(Image comparison data)

Segment Open

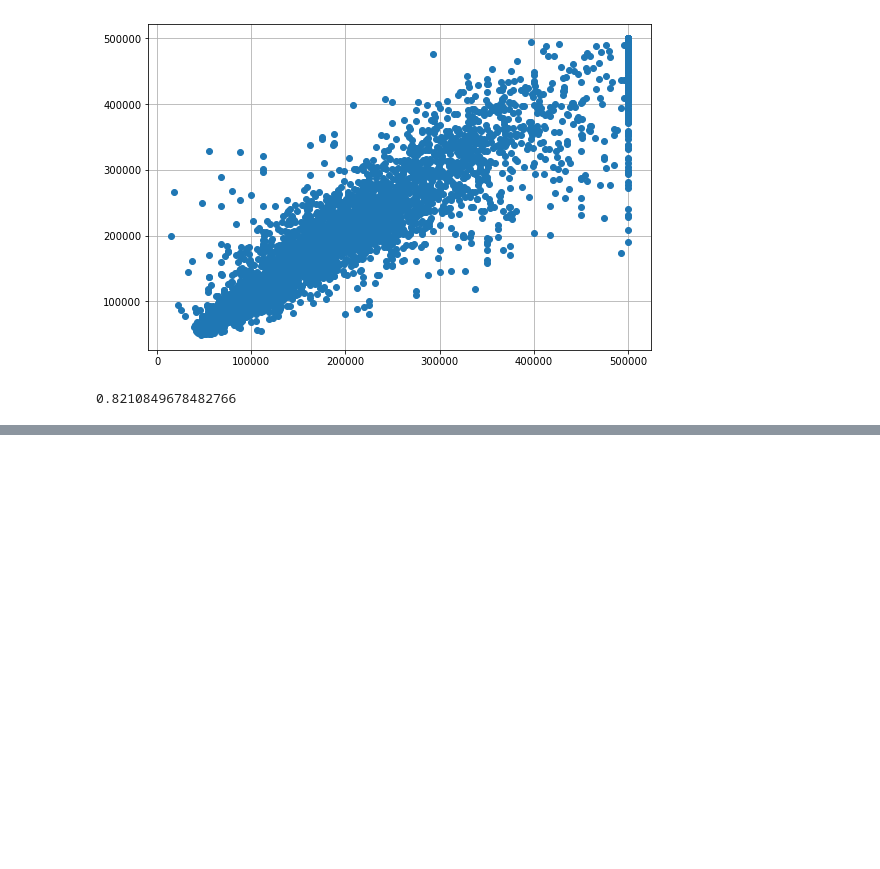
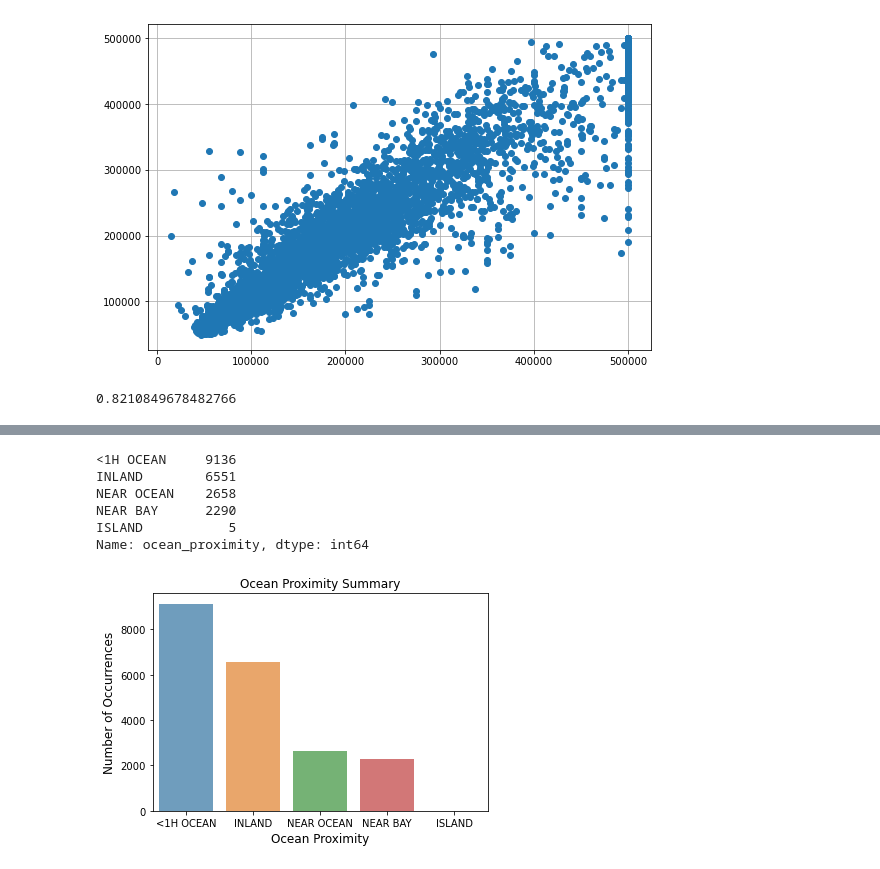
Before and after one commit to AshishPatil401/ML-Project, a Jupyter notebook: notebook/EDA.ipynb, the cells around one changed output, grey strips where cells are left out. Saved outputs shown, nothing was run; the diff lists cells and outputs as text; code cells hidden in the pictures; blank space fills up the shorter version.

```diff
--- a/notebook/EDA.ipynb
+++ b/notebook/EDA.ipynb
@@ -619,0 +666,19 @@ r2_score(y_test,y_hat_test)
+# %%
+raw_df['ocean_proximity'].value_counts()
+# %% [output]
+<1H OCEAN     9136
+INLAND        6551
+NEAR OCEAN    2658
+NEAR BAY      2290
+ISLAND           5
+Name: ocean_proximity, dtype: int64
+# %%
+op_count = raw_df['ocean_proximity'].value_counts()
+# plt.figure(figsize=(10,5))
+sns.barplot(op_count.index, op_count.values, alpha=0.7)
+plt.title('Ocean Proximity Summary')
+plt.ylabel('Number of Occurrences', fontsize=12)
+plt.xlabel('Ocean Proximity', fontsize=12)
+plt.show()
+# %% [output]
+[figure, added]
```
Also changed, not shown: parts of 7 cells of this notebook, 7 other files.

Segment Closed

Whenever a line in the entries above includes the word "fontsize", pull that line out.

Your response:
+plt.ylabel('Number of Occurrences', fontsize=12)
+plt.xlabel('Ocean Proximity', fontsize=12)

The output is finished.